=== Problem details ===
Report every line of the records that includes the word "such".

BEGIN Supplied material

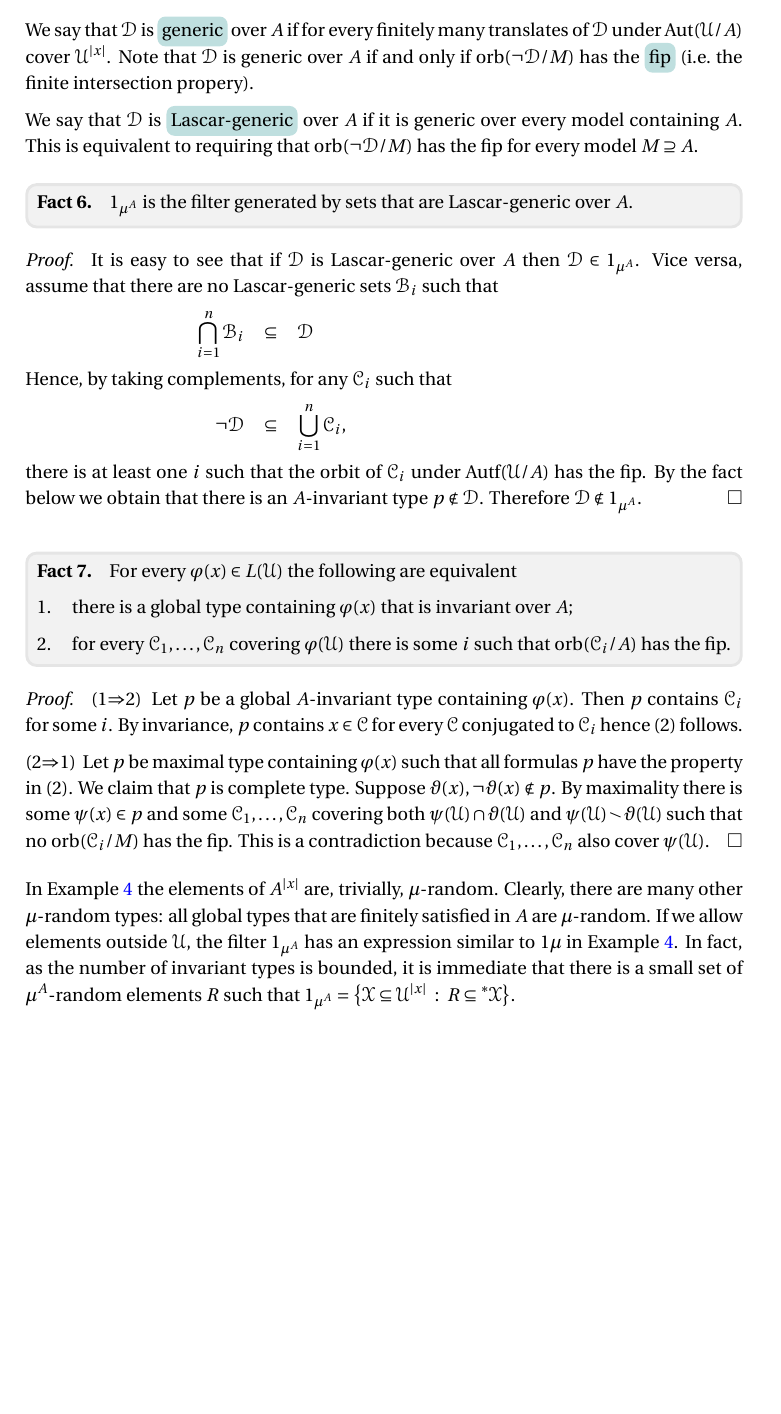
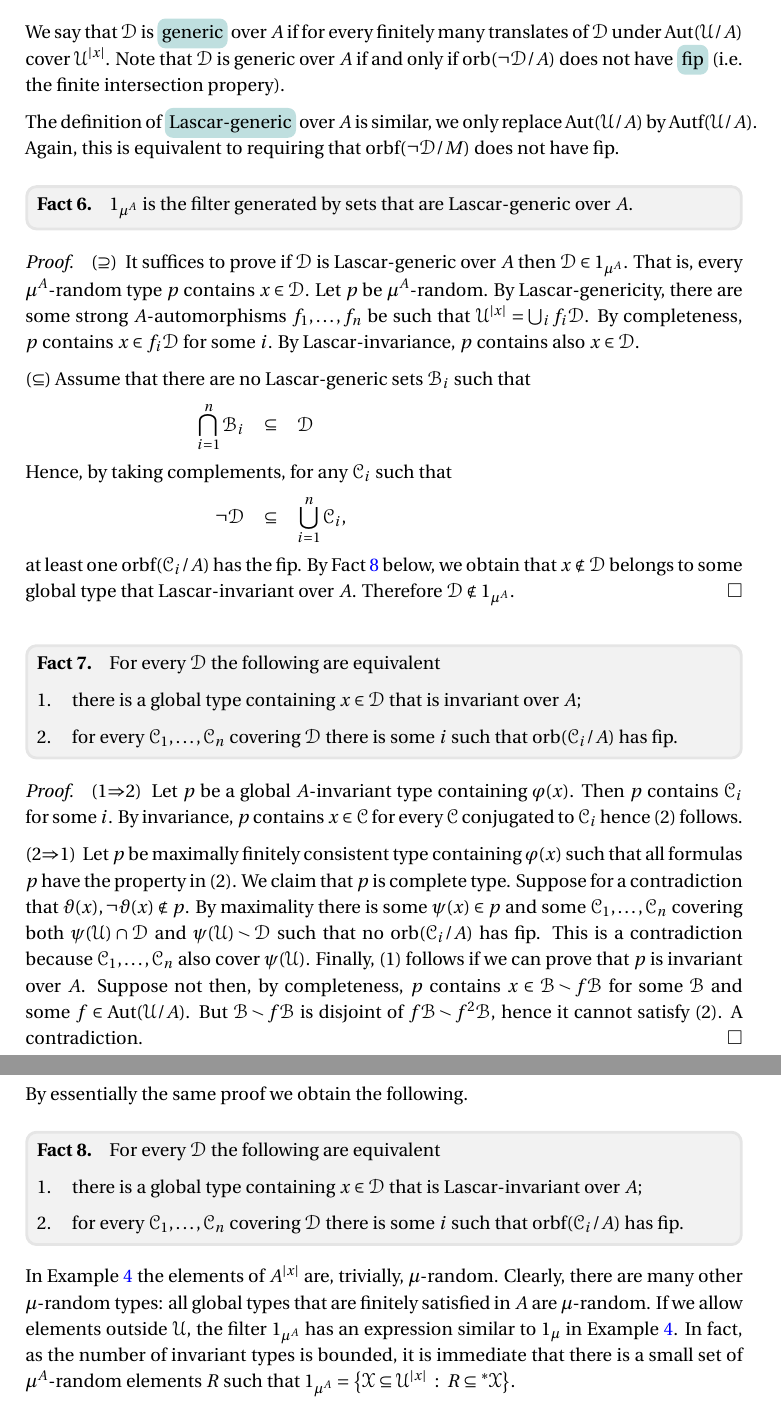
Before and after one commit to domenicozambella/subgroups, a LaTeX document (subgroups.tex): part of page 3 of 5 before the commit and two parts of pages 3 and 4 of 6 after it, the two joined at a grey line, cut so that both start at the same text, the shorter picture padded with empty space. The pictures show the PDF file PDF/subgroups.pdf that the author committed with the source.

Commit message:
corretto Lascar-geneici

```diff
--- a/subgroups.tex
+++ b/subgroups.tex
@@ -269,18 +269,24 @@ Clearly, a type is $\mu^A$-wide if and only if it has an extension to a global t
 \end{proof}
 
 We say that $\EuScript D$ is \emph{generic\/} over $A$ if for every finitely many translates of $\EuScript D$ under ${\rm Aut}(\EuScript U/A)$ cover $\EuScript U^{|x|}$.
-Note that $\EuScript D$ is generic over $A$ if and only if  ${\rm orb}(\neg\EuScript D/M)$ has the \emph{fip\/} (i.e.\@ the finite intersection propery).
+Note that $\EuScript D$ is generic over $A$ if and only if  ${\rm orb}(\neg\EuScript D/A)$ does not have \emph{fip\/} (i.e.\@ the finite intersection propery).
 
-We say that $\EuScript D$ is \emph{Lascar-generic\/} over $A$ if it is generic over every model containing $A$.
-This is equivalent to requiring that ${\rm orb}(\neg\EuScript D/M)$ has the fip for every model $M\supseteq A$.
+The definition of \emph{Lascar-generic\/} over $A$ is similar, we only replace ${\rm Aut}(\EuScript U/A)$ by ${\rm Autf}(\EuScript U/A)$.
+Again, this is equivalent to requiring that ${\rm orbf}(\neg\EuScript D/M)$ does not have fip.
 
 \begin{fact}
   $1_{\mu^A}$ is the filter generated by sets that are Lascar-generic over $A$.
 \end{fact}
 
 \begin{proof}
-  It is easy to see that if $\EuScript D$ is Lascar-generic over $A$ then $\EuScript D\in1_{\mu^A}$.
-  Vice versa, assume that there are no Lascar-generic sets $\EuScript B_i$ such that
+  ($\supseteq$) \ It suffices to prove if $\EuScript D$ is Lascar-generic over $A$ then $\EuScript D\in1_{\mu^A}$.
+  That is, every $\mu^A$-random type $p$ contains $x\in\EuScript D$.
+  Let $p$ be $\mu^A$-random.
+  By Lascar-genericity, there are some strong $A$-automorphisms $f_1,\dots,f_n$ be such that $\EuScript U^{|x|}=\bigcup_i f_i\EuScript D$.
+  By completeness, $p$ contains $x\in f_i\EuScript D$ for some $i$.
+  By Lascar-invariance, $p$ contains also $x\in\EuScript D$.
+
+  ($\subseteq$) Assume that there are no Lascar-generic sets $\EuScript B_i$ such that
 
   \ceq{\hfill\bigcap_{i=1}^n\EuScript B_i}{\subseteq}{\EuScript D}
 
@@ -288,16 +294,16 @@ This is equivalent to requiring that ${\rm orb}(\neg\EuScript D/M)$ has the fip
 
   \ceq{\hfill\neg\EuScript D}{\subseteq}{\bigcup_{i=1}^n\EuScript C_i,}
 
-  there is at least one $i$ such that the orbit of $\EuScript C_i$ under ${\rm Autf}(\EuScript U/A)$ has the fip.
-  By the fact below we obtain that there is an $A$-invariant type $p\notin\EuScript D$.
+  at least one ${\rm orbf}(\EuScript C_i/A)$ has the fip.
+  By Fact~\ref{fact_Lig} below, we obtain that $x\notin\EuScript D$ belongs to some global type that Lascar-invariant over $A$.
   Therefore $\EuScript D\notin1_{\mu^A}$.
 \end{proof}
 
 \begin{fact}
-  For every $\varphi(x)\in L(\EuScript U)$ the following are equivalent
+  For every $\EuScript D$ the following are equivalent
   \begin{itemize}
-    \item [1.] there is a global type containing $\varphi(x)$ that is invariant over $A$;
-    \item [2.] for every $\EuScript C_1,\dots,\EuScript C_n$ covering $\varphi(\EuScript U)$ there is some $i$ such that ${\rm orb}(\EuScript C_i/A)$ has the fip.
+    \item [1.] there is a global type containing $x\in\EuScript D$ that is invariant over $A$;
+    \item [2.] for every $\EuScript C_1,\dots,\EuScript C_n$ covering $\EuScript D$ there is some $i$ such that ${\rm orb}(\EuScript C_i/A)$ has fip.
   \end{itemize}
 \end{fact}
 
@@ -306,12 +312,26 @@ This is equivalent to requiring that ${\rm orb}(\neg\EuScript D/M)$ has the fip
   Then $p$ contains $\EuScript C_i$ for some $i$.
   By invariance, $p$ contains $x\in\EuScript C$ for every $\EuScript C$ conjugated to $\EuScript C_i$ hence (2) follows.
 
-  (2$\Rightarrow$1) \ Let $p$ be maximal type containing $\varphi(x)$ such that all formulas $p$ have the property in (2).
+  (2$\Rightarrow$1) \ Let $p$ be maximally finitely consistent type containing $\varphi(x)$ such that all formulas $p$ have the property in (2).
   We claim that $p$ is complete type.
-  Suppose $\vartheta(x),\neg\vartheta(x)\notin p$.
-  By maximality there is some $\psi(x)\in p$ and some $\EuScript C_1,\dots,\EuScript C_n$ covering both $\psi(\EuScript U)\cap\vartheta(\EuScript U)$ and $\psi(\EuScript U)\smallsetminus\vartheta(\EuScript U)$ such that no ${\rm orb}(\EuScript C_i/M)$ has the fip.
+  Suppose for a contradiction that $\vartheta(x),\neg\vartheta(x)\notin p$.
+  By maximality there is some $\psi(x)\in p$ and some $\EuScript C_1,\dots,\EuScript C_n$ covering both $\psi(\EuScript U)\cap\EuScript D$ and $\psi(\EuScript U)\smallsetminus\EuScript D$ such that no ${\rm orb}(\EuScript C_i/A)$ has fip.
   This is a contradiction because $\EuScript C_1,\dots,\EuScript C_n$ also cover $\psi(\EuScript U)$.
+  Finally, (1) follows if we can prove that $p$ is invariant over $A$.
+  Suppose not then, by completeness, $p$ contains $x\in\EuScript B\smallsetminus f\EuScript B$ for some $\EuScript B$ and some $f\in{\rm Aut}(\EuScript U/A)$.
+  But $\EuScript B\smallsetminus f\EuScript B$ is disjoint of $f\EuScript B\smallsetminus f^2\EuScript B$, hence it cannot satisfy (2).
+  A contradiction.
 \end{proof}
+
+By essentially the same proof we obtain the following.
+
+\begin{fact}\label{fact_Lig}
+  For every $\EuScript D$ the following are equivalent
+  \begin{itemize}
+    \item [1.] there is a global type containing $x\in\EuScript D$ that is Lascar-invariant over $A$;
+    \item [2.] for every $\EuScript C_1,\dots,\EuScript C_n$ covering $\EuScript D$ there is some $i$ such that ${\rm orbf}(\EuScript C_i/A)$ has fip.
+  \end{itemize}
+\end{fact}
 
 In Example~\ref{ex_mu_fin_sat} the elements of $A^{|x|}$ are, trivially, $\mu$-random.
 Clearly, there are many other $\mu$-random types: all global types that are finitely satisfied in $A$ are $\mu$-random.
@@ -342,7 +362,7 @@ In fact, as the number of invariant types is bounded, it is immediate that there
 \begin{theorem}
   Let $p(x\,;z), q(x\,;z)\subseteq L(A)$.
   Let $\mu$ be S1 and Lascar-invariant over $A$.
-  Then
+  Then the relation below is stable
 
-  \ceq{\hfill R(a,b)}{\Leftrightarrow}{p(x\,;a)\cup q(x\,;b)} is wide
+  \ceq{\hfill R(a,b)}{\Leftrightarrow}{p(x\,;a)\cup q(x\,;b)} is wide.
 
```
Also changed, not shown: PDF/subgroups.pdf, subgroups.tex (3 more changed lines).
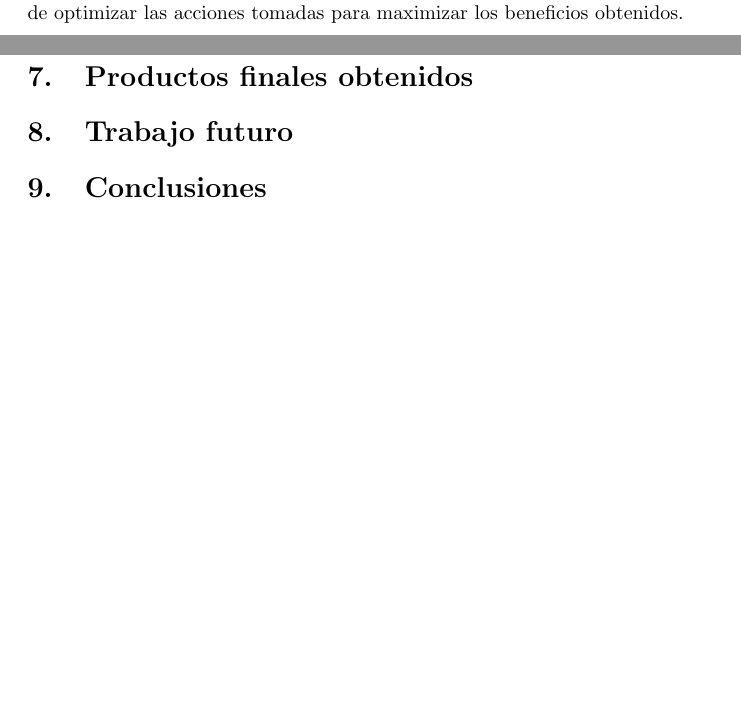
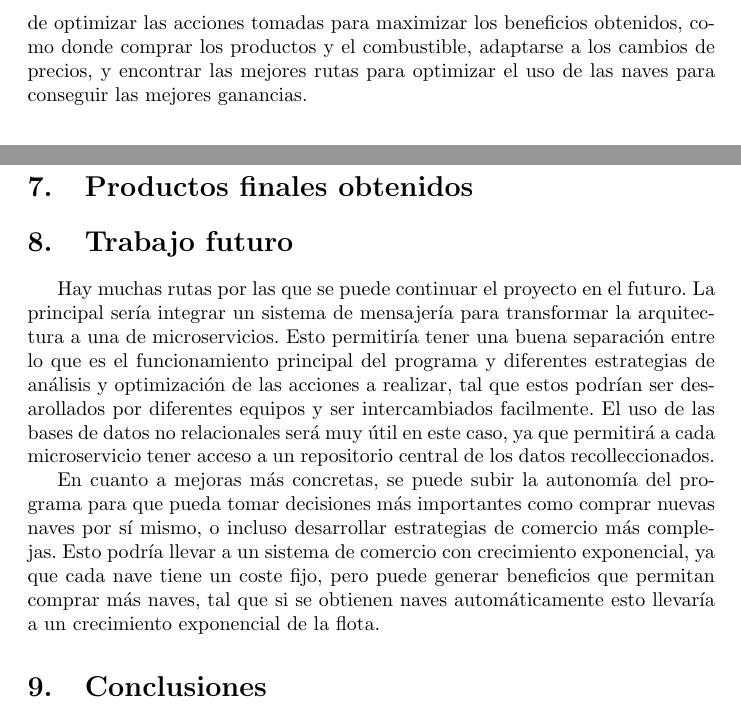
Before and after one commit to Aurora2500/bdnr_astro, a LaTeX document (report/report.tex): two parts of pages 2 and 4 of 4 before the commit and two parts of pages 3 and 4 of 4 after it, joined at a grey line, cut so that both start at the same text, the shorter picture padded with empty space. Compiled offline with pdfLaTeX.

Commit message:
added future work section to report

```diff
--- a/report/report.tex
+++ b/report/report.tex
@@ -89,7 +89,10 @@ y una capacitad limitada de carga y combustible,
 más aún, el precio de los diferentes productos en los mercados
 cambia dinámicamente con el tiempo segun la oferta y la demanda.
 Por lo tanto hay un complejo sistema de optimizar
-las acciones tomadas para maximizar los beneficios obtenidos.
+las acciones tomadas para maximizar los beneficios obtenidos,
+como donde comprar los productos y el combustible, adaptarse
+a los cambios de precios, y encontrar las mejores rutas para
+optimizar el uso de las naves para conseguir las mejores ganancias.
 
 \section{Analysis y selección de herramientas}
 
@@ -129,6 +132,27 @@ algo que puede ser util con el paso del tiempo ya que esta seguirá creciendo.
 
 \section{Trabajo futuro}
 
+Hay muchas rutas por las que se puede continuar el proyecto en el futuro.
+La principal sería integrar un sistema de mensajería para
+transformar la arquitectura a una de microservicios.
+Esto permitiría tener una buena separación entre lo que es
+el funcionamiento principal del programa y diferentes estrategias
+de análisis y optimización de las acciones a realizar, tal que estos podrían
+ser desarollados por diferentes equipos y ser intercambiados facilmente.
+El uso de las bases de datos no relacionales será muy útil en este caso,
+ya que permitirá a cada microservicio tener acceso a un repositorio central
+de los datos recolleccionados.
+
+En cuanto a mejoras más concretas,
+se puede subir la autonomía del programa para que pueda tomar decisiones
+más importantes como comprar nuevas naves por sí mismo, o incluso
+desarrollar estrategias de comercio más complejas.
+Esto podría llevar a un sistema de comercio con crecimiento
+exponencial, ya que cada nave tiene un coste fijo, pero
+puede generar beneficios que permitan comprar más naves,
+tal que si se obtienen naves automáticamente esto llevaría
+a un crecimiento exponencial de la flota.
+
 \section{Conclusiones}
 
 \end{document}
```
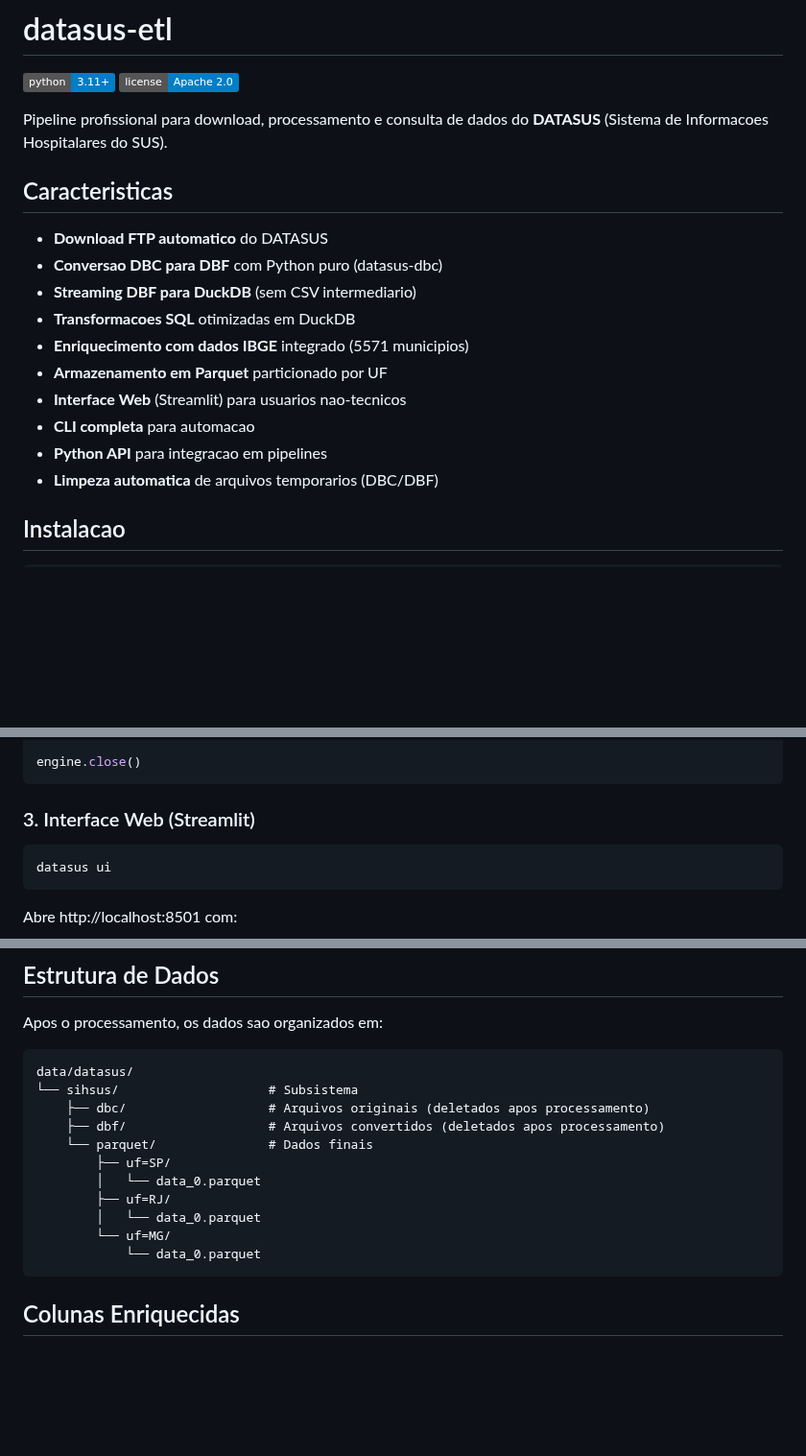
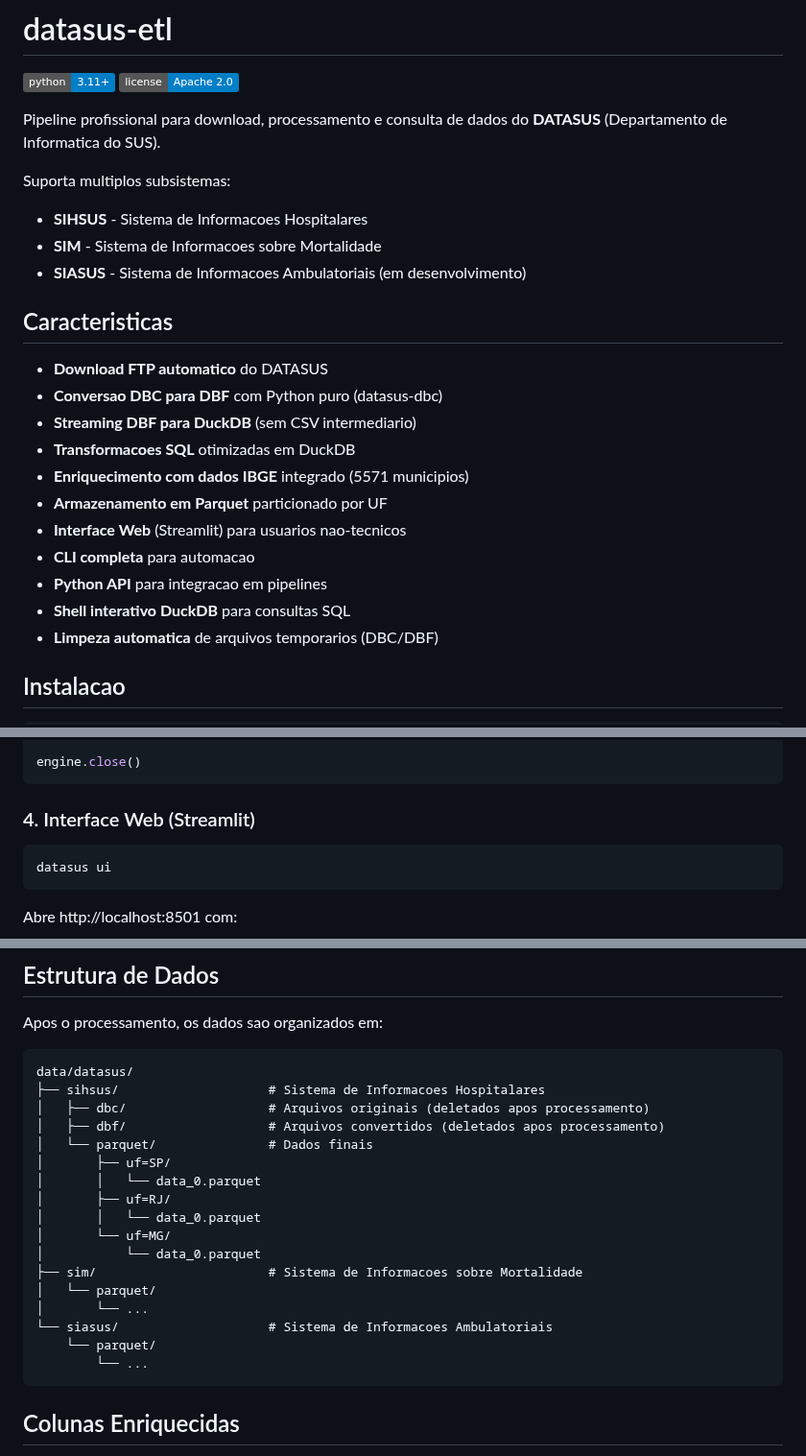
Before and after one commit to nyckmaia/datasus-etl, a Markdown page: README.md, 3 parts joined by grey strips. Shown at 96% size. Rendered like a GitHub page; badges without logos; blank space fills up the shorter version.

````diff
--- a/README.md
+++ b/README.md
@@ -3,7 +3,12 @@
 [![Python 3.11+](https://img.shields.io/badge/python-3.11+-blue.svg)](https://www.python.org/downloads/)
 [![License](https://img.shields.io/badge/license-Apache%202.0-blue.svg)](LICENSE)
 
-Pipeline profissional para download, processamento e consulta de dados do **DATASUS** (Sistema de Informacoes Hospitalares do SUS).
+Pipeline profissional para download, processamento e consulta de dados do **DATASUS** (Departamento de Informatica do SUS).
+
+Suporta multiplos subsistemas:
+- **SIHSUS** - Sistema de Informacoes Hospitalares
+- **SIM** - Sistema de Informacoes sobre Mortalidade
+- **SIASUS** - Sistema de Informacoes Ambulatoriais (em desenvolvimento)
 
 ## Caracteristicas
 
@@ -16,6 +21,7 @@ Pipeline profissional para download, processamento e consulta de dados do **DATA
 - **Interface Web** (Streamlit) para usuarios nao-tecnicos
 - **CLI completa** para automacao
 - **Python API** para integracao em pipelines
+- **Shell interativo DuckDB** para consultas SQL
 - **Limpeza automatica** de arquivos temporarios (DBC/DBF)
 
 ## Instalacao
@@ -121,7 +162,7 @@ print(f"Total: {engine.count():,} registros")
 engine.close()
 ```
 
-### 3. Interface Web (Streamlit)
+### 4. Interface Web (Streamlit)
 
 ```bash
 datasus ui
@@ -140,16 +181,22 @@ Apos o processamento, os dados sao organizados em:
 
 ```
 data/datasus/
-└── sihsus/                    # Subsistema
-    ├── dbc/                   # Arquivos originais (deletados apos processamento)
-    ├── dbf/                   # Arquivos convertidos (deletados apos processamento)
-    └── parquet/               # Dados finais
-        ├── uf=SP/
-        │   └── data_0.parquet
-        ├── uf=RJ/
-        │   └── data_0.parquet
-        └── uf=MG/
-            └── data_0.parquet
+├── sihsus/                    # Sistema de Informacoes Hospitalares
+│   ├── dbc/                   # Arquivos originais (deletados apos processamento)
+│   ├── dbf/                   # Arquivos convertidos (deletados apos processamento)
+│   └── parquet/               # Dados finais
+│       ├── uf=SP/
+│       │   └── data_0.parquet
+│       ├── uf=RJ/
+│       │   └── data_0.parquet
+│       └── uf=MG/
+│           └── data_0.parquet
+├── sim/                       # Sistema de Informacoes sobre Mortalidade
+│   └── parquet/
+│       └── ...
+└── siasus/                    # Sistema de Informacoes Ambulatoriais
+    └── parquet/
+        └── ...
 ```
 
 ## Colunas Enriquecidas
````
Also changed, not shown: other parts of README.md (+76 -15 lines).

END Supplied material

=== Response to the task ===
-  Vice versa, assume that there are no Lascar-generic sets $\EuScript B_i$ such that
+  By Lascar-genericity, there are some strong $A$-automorphisms $f_1,\dots,f_n$ be such that $\EuScript U^{|x|}=\bigcup_i f_i\EuScript D$.
+  ($\subseteq$) Assume that there are no Lascar-generic sets $\EuScript B_i$ such that
-  there is at least one $i$ such that the orbit of $\EuScript C_i$ under ${\rm Autf}(\EuScript U/A)$ has the fip.
-    \item [2.] for every $\EuScript C_1,\dots,\EuScript C_n$ covering $\varphi(\EuScript U)$ there is some $i$ such that ${\rm orb}(\EuScript C_i/A)$ has the fip.
+    \item [2.] for every $\EuScript C_1,\dots,\EuScript C_n$ covering $\EuScript D$ there is some $i$ such that ${\rm orb}(\EuScript C_i/A)$ has fip.
-  (2$\Rightarrow$1) \ Let $p$ be maximal type containing $\varphi(x)$ such that all formulas $p$ have the property in (2).
+  (2$\Rightarrow$1) \ Let $p$ be maximally finitely consistent type containing $\varphi(x)$ such that all formulas $p$ have the property in (2).
-  By maximality there is some $\psi(x)\in p$ and some $\EuScript C_1,\dots,\EuScript C_n$ covering both $\psi(\EuScript U)\cap\vartheta(\EuScript U)$ and $\psi(\EuScript U)\smallsetminus\vartheta(\EuScript U)$ such that no ${\rm orb}(\EuScript C_i/M)$ has the fip.
+  By maximality there is some $\psi(x)\in p$ and some $\EuScript C_1,\dots,\EuScript C_n$ covering both $\psi(\EuScript U)\cap\EuScript D$ and $\psi(\EuScript U)\smallsetminus\EuScript D$ such that no ${\rm orb}(\EuScript C_i/A)$ has fip.
+    \item [2.] for every $\EuScript C_1,\dots,\EuScript C_n$ covering $\EuScript D$ there is some $i$ such that ${\rm orbf}(\EuScript C_i/A)$ has fip.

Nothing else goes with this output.